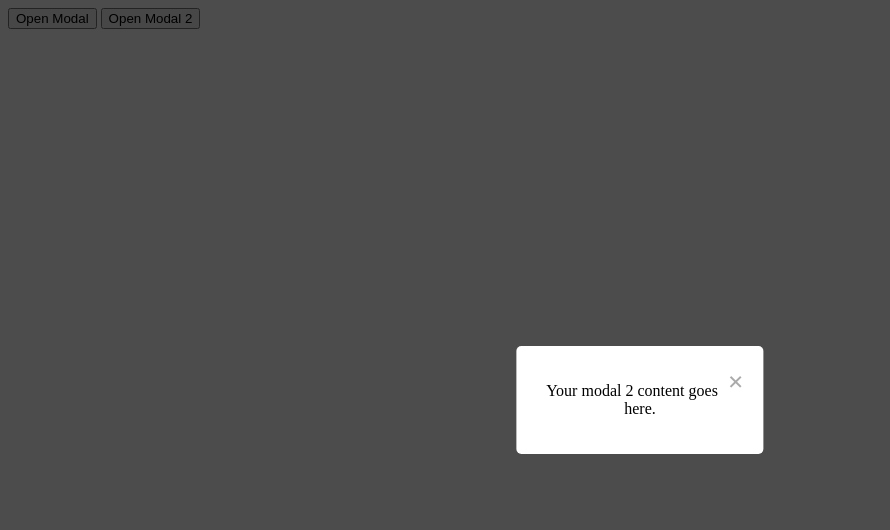
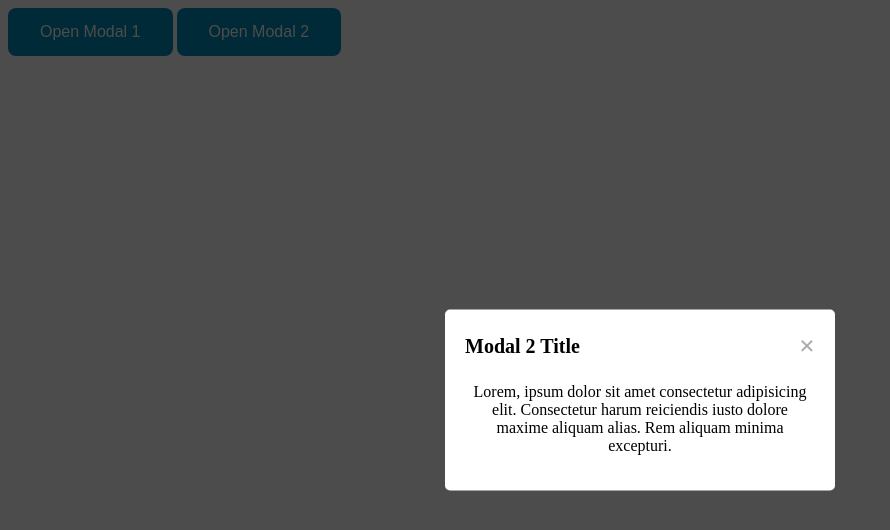
Before and after one commit to abhijeetsonawane001/custom-modals-js-using-data-attributes, a plain HTML site: page index.html in a window 1280 px wide. Both pictures are taken after a click on the button "Open Modal 2". Shown: the whole page, without its empty margins (0-890 px from the left). Drawn offline with Linux system fonts and the light colour scheme.

Commit message:
Updated exmaples

```diff
--- a/app.js
+++ b/app.js
@@ -1,27 +1,27 @@
 // Open modal function
 function openModal(modalId) {
-  const modal = document.querySelector(`[data-modal="${modalId}"]`);
+  const modal = document.querySelector(`#${modalId}`);
   modal.style.display = "block";
 }
 
 // Close modal function
 function closeModal(modalId) {
-  const modal = document.querySelector(`[data-modal="${modalId}"]`);
+  const modal = document.querySelector(`#${modalId}`);
   modal.style.display = "none";
 }
 
+// Open modal when trigger button is clicked
+document.querySelectorAll("[data-modal-show]").forEach((triggerButton) => {
+  triggerButton.addEventListener("click", () => {
+    const modalId = triggerButton.getAttribute("data-modal-show");
+    openModal(modalId);
+  });
+});
+
 // Close modal when close button is clicked
-document.querySelectorAll("[data-close-modal]").forEach((closeButton) => {
+document.querySelectorAll("[data-modal-hide]").forEach((closeButton) => {
   closeButton.addEventListener("click", () => {
-    const modalId = closeButton.getAttribute("data-close-modal");
+    const modalId = closeButton.getAttribute("data-modal-hide");
     closeModal(modalId);
   });
 });
-
-// Open modal when trigger button is clicked
-document.querySelectorAll("[data-open-modal]").forEach((triggerButton) => {
-  triggerButton.addEventListener("click", () => {
-    const modalId = triggerButton.getAttribute("data-open-modal");
-    openModal(modalId);
-  });
-});
--- a/index.html
+++ b/index.html
@@ -3,32 +3,56 @@
   <head>
     <meta charset="UTF-8" />
     <meta name="viewport" content="width=device-width, initial-scale=1.0" />
-    <title>Custom Modals in JavaScript Using Data Attributes</title>
+    <title>Custom Modals in Javascript using Data Attributes</title>
     <link rel="stylesheet" href="style.css" />
   </head>
   <body>
-    <!-- Start Modal 1 -->
-    <div class="modal" data-modal="custom-modal">
+    <!-- Modal 1 container -->
+    <div class="modal" id="custom-modal1">
+      <!-- Modal content -->
       <div class="modal-content">
-        <span class="close" data-close-modal="custom-modal">&times;</span>
-        <p>Your modal content goes here.</p>
+        <!-- Modal header -->
+        <div class="modal-header">
+          <h4 class="modal-title">Modal 1 Title</h4>
+          <!-- Close modal -->
+          <span class="close" data-modal-hide="custom-modal1">&times;</span>
+        </div>
+        <!-- Modal body -->
+        <div class="modal-body">
+          <p>
+            Lorem, ipsum dolor sit amet consectetur adipisicing elit.
+            Consectetur harum reiciendis iusto dolore maxime aliquam alias. Rem
+            aliquam minima excepturi.
+          </p>
+        </div>
       </div>
     </div>
-
-    <button data-open-modal="custom-modal">Open Modal</button>
-    <!-- End Modal 1 -->
-
-    <!-- Start Modal 2 -->
-
-    <div class="modal" data-modal="custom-modal2">
+    <button class="btn-primary" data-modal-show="custom-modal1">
+      Open Modal 1
+    </button>
+    <!-- Modal 2 container -->
+    <div class="modal" id="custom-modal2">
+      <!-- Modal content -->
       <div class="modal-content">
-        <span class="close" data-close-modal="custom-modal2">&times;</span>
-        <p>Your modal 2 content goes here.</p>
+        <!-- Modal header -->
+        <div class="modal-header">
+          <h4 class="modal-title">Modal 2 Title</h4>
+          <!-- Close modal -->
+          <span class="close" data-modal-hide="custom-modal2">&times;</span>
+        </div>
+        <!-- Modal body -->
+        <div class="modal-body">
+          <p>
+            Lorem, ipsum dolor sit amet consectetur adipisicing elit.
+            Consectetur harum reiciendis iusto dolore maxime aliquam alias. Rem
+            aliquam minima excepturi.
+          </p>
+        </div>
       </div>
     </div>
-
-    <button data-open-modal="custom-modal2">Open Modal 2</button>
-    <!-- Start Modal 2 -->
+    <button class="btn-primary" data-modal-show="custom-modal2">
+      Open Modal 2
+    </button>
 
     <script src="app.js"></script>
   </body>
--- a/style.css
+++ b/style.css
@@ -10,19 +10,47 @@
 
 .modal-content {
     background: #fff;
+    border-radius: 5px;
     padding: 20px;
-    border-radius: 5px;
     text-align: center;
     position: absolute;
     top: 50%;
     left: 50%;
     transform: translate(-50%, -50%);
+    width: 350px;
+}
+
+.modal-header {
+    display: flex;
+    justify-content: space-between;
+    align-items: center;
+}
+
+.modal-title {
+    margin: 0;
+    font-size: 20px;
 }
 
 .close {
     color: #aaa;
-    float: right;
     font-size: 28px;
     font-weight: bold;
     cursor: pointer;
 }
+.modal-body {
+    padding-top: 5px;
+    font-size: 16px;
+}
+
+.btn-primary {
+    background-color: #008CBA;
+    border: none;
+    color: white;
+    padding: 15px 32px;
+    text-align: center;
+    text-decoration: none;
+    display: inline-block;
+    font-size: 16px;
+    border-radius: 8px;
+    cursor: pointer;
+}
```
Also changed, not shown: 1 other file.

━━━

In the records above, find each line holding "closeButton" and copy it.

• _Answer section_
-document.querySelectorAll("[data-close-modal]").forEach((closeButton) => {
+document.querySelectorAll("[data-modal-hide]").forEach((closeButton) => {
   closeButton.addEventListener("click", () => {
-    const modalId = closeButton.getAttribute("data-close-modal");
+    const modalId = closeButton.getAttribute("data-modal-hide");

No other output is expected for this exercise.